Dose-Escalation Strategy Feasible With Novel Radionuclide Treatment in mCRPC

Partner | Cancer Centers | <b>Weill Cornell Sandra & Edward Meyer Cancer Center</b>

Scott T. Tagawa, MD, discusses an emerging treatment modality for patients with progressive metastatic castration-resistant prostate cancer.

Scott Tagawa, MD

Dose escalation of the novel radionuclide treatment 177Lu-PSMA-617 is safe up to 22.2 GBq per cycle with fractionated dosing, showing promising early efficacy and tolerability in patients with progressive metastatic castration-resistant prostate cancer (mCRPC), according to phase I data presented at the 2018 ESMO Congress.

Enrollment criteria included progression on at least 1 potent androgen receptor—targeted agent and docetaxel and an ECOG performance status between 0 and 2. Twenty-nine patients were treated in the study.

Treatment was a single cycle of 177Lu-PSMA-617 at a fractionated dose on day 1 and day 15 starting at 7.4 GBq, with planned escalation up to 22.2 GBq in a 3+3 modified strategy. The primary endpoint was determination of dose-limiting toxicity (DLT) and recommended phase II dose with secondary efficacy endpoints.

Findings show that there were no DLTs at any planned dose level. With follow-up ongoing, 44.8% of patients had prostate specific antigen (PSA) levels decrease >50%. Most common treatment-related adverse events (AEs) were xerostomia and fatigue, explained lead study author Scott T. Tagawa, MD.

OncLive: Please provide some background to this study.
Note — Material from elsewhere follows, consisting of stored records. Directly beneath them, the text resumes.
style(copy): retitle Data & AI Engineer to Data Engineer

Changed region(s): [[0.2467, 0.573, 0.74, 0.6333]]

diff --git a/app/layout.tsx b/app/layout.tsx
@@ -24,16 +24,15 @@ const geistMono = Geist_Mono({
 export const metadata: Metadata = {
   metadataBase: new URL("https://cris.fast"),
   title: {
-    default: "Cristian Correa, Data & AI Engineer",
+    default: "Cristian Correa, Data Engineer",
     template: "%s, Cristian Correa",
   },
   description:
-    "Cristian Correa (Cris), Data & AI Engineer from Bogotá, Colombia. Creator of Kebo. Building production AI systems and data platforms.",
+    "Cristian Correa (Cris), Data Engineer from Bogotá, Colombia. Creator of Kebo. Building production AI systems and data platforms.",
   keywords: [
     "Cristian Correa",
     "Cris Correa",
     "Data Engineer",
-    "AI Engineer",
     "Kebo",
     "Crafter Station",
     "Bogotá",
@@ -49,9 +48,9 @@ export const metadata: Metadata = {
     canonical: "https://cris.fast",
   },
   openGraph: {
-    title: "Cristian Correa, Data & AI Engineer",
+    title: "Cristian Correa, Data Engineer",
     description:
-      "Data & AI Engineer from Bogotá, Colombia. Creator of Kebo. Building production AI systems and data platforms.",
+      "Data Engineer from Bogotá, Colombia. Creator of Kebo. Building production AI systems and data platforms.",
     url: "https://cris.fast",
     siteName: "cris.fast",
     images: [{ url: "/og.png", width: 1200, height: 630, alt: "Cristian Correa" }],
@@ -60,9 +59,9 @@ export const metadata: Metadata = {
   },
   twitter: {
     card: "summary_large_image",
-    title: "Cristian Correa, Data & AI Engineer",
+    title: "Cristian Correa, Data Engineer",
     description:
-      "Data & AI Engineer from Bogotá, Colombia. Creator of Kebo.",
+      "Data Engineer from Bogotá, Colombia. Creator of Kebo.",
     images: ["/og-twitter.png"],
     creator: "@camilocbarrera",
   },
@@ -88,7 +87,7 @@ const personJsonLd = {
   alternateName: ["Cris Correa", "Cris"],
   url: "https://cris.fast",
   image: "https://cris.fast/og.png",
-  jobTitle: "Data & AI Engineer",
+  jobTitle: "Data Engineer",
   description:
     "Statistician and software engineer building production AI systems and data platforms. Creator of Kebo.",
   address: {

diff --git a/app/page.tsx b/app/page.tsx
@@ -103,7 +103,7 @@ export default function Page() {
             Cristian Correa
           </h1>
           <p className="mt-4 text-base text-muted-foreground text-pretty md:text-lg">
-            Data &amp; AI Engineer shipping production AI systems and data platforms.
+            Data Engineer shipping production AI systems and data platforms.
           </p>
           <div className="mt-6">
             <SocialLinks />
In an interview with OncLive during ESMO, Tagawa, an assistant professor of Medicine, medical director, Genitourinary Oncology Research Program, assistant attending physician, Weill Cornell Medicine/NewYork-Presbyterian Hospital, discussed this emerging modality for patients with mCRPC.Tagawa: Overall, we know that prostate cancer is a radiosensitive disease. We cure some men with localized radiation, and we help others tremendously. You see decreased pain for bone metastasis. The vast majority, approximately 90% of patients, will express prostate-specific membrane antigen (PSMA). This is more or less exclusive to prostate cancer but is expressed throughout the body as well.

Over the last 15 years, we have been able to utilize radiolabeled antibodies to attack this disease. What we have shown over time, with a series of phase I/II trials, is that higher doses lead to more responses in terms of lower PSA and longer OS. By delivering the same total dose in a fractionated pattern, we can lower the rate of toxicity. In parallel, several small molecules have been developed against PSMA and have been delivered in other countries. In a nonprospective manner, we got results last year. No one has ever done a phase I dose-escalation study. We decided to do that, taking our overall data with the antibodies over 15 years, and combine it with the available data by researchers from Germany, Austria, etc. We used a phase I protocol.

Is dose escalation a common approach in the prostate cancer space?

What else would you like to add?

We took patients with mCRPC who had progressed following at least 1 novel antiangiogenic agent. There were other strict criteria as well. We used a 3+3 design, similar to what is used per cycle. We enrolled across all 6 cohorts without hitting the DLT. Rather than amending protocol, we decided to stop there and transition to a phase II study. Overall, what we see with the phase I results are no acute toxicities. We didn't hit any DLTs. Some patients had nausea and other low-grade adverse events, and the majority of them were grade I. There are data for dose-escalation approaches. In some studies, we see an OS benefit. However, in most studies, we see at least a slight PFS benefit. These strategies have been done with radiolabeled antibodies. Despite an unknown number, perhaps more than 1000 patients who have received this therapy, no one has done a prospective dose-escalation study. We all find this drug and target very exciting. It's nice to know there are 2 ongoing randomized studies in this space. We see a fairly good response rate measured by PSA and a reasonably good PFS in the absence of high-grade toxicities. These are all nonrandomized trials, so that's something to consider. Overall, we have an unmet need in this space in terms of tumor-targeted therapy. Once we get this kind of drug approved, we can move it to an earlier treatment setting.

Tagawa ST, Vallabhajosula S, Jhanwar Y, et al. Phase I dose-escalation study of fractionated dose 177Lu-PSMA-617 for progressive metastatic castration resistant prostate cancer (mCRPC). In: Proceedings from the 2018 ESMO Congress; October 19-23, 2018; Munich, Germany. Abstract 799PD.